My first method of making a mouthpiece was to cheat and not make one at all and just steal one from a brass instrument and stick it in the horn. To do this I cut a small piece of the point off the end to give a flat face and then drilled a hole through the solid end of the horn into the hollow bit. Then I put the mouthpiece into the hole and it worked pretty well.
That isn’t really in the spirit of things though (and it didn’t really look that good) so I set about thinking about how I could best make something myself. All the most proper ways to do it such as casting something and turning it on a lathe or turning it from wood were not really options for me. I attempted raising something from sheet metal but that quickly turned out to not be feasible. My next idea was to try to carve the bowl of the mouthpiece into the horn itself. To do this I had to make another cut further up the horn so as to get the larger diameter necessary. The trouble turned out to be that the horn did not take kindly to being carved and it proved impossible to bit a curve into it and I just ended up with a flat edge. This hadn’t really worked but the main trouble was that I had painted myself in to a bit of a corner as the end was now really wide and had a large hole in it, which rather limited my options for new ideas.
The next plan was to make a piece out of wood that would sit in the gap the last failure had left and then to a carve the bowl of the mouthpiece into that. This also did not really work. Partly because of the wood that I had at the time, which did not take to carving very well, and also because of my tools forming the bowl proved to be rather tricky. Had I had a lathe I think this would have probably worked (though I am still not sure how good a wooden mouthpiece will ever sound) but working with a fairly large set of chisels in poor quality wood it wasn’t really going to work.
This then leads to my last attempt, which was easy enough to execute but doesn’t work very well. I cut out a ring of wood and curved one side to give it a better surface to blow on and then glued this to the end of the horn. It doesn’t look particularly good and could have been made to look a bit prettier but once I had seen that it wasn’t going to work I didn’t think it was worth it.
Finally I polished up the horn, which was just done by working through steadily finer grades of sandpaper. Because the surface was fairly rough and had some cracks in it it wouldn’t be possible to get it to a really high quality finish. For this stage its important to wear a dust mask as, with any process that produces a lot of dust, it really isn’t something you want to be getting in your lungs.
I was going to record a clip of me playing the horn to demonstrate the sound it makes but I forgot to do it before I left and as I am the only one of my family that plays a brass instrument (and this one is a notably difficult one to play) I can’t ask and of them to record it for me. If I remember to do it when I return home that may be added to this article at some point.
During the course of writing this article I came up with an idea for how I might be able to make a mouthpiece. That is to buy a metal tube and then hammer that into to shape.

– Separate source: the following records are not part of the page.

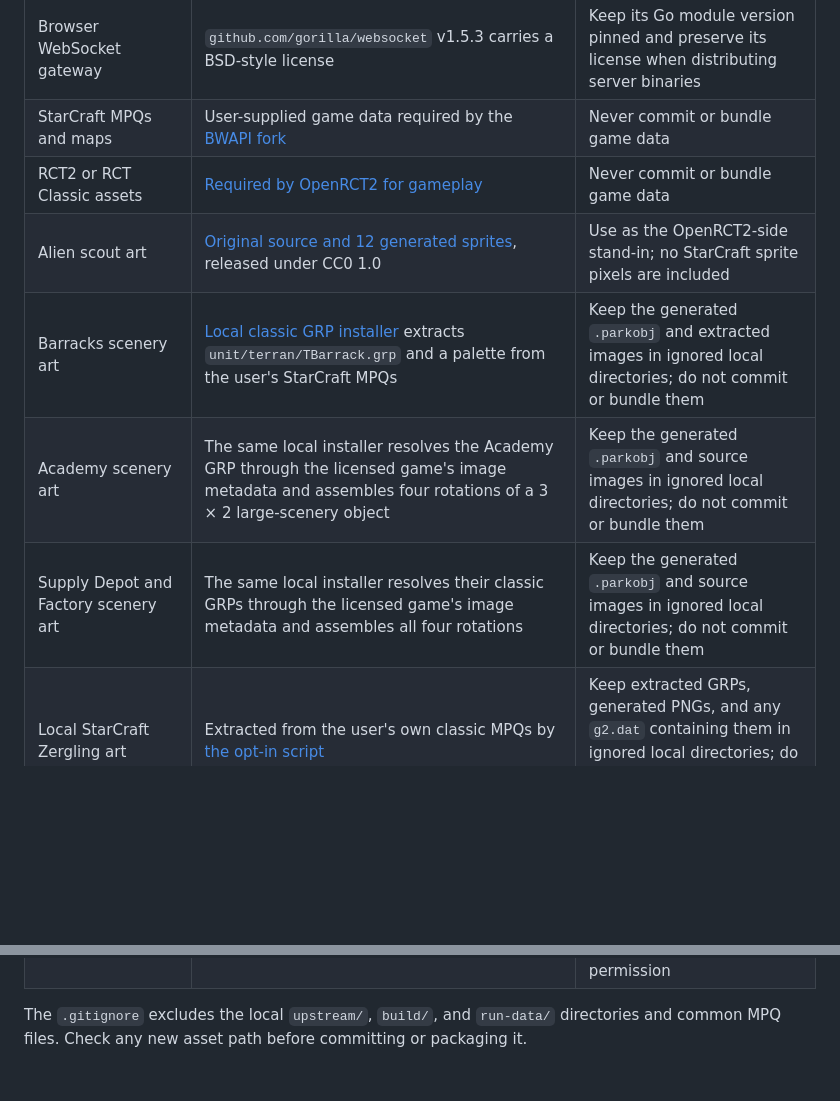
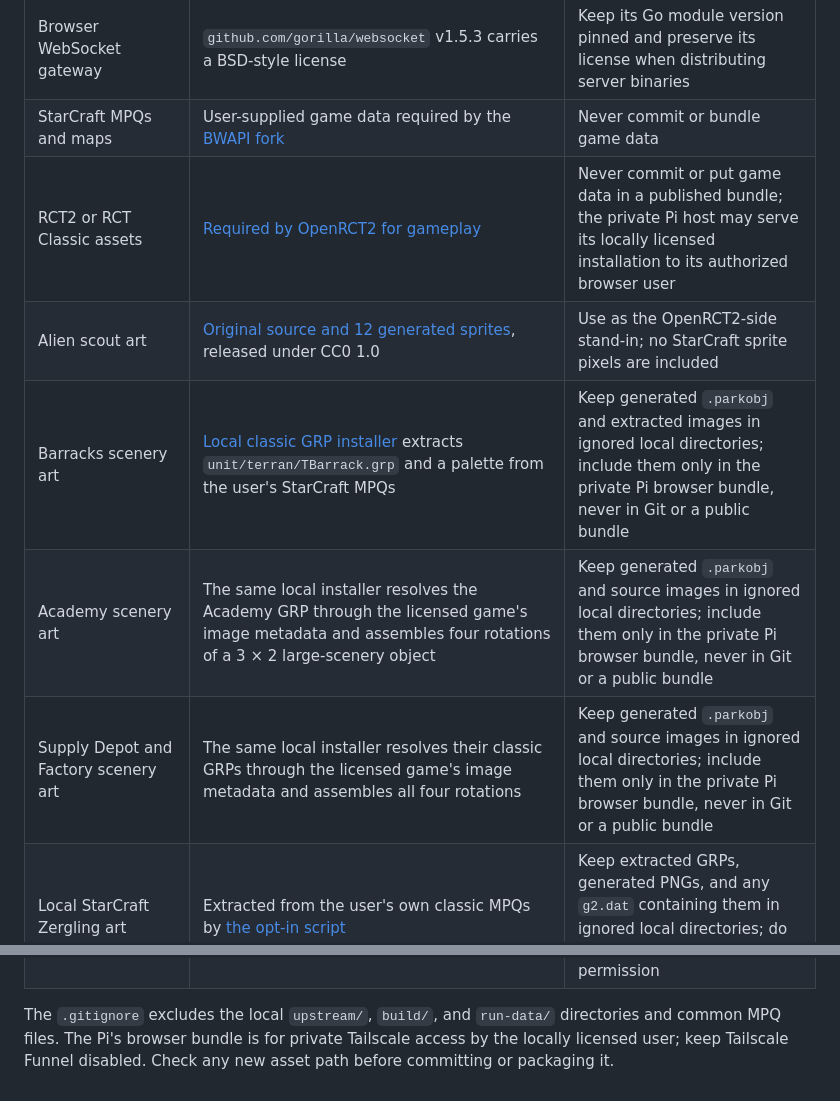
Before and after one commit to n0remac/StarCoaster, a Markdown page: docs/licensing.md, 2 parts joined by grey strips. Drawn GitHub-style; blank space fills up the shorter version.

```diff
--- a/docs/licensing.md
+++ b/docs/licensing.md
@@ -10,13 +10,13 @@ This inventory records what the current checkout contains. It is not a determina
 | Browser ZIP library | Locally packaged JSZip 3.10.1 is MIT or GPLv3 licensed | Pin its browser file hash and include its license in the private WASM bundle |
 | Browser WebSocket gateway | `github.com/gorilla/websocket` v1.5.3 carries a BSD-style license | Keep its Go module version pinned and preserve its license when distributing server binaries |
 | StarCraft MPQs and maps | User-supplied game data required by the [BWAPI fork](https://github.com/OpenBW/bwapi/blob/develop-openbw/README.md) | Never commit or bundle game data |
-| RCT2 or RCT Classic assets | [Required by OpenRCT2 for gameplay](https://docs.openrct2.io/en/latest/faq/installing.html) | Never commit or bundle game data |
+| RCT2 or RCT Classic assets | [Required by OpenRCT2 for gameplay](https://docs.openrct2.io/en/latest/faq/installing.html) | Never commit or put game data in a published bundle; the private Pi host may serve its locally licensed installation to its authorized browser user |
 | Alien scout art | [Original source and 12 generated sprites](../assets/alien-scout/README.md), released under CC0 1.0 | Use as the OpenRCT2-side stand-in; no StarCraft sprite pixels are included |
-| Barracks scenery art | [Local classic GRP installer](../scripts/install-starcraft-construction-object.py) extracts `unit/terran/TBarrack.grp` and a palette from the user's StarCraft MPQs | Keep the generated `.parkobj` and extracted images in ignored local directories; do not commit or bundle them |
-| Academy scenery art | The same local installer resolves the Academy GRP through the licensed game's image metadata and assembles four rotations of a 3 × 2 large-scenery object | Keep the generated `.parkobj` and source images in ignored local directories; do not commit or bundle them |
-| Supply Depot and Factory scenery art | The same local installer resolves their classic GRPs through the licensed game's image metadata and assembles all four rotations | Keep the generated `.parkobj` and source images in ignored local directories; do not commit or bundle them |
+| Barracks scenery art | [Local classic GRP installer](../scripts/install-starcraft-construction-object.py) extracts `unit/terran/TBarrack.grp` and a palette from the user's StarCraft MPQs | Keep generated `.parkobj` and extracted images in ignored local directories; include them only in the private Pi browser bundle, never in Git or a public bundle |
+| Academy scenery art | The same local installer resolves the Academy GRP through the licensed game's image metadata and assembles four rotations of a 3 × 2 large-scenery object | Keep generated `.parkobj` and source images in ignored local directories; include them only in the private Pi browser bundle, never in Git or a public bundle |
+| Supply Depot and Factory scenery art | The same local installer resolves their classic GRPs through the licensed game's image metadata and assembles all four rotations | Keep generated `.parkobj` and source images in ignored local directories; include them only in the private Pi browser bundle, never in Git or a public bundle |
 | Local StarCraft Zergling art | Extracted from the user's own classic MPQs by [the opt-in script](../scripts/prepare-starcraft-sprites.py) | Keep extracted GRPs, generated PNGs, and any `g2.dat` containing them in ignored local directories; do not distribute without permission |
 | Local StarCraft Firebat art | The same opt-in sprite script extracts the classic Firebat GRP and small explosion death frames from the user's MPQs | Keep extracted GRPs, generated PNGs, and any `g2.dat` containing them in ignored local directories; do not distribute without permission |
 | Local Medic, Vulture, and flame art | The opt-in sprite script extracts their classic GRPs, the separate FlameThrower effect, and its `ofire.pcx` color remap from the user's MPQs | Keep extracted GRPs, generated PNGs, and any `g2.dat` containing them in ignored local directories; do not distribute without permission |
 
-The `.gitignore` excludes the local `upstream/`, `build/`, and `run-data/` directories and common MPQ files. Check any new asset path before committing or packaging it.
+The `.gitignore` excludes the local `upstream/`, `build/`, and `run-data/` directories and common MPQ files. The Pi's browser bundle is for private Tailscale access by the locally licensed user; keep Tailscale Funnel disabled. Check any new asset path before committing or packaging it.
```
Also changed, not shown: README.md (+1 -1 lines), docs/wasm-browser.md (+5 -5 lines).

This would probably be quite a complex thing to do but I think would be much more achievable than working from flat sheet. Unfortunately this horn is a bit too far gone for this to work so it will have to be saved to try out on the next one, whenever I end up having the time to make that.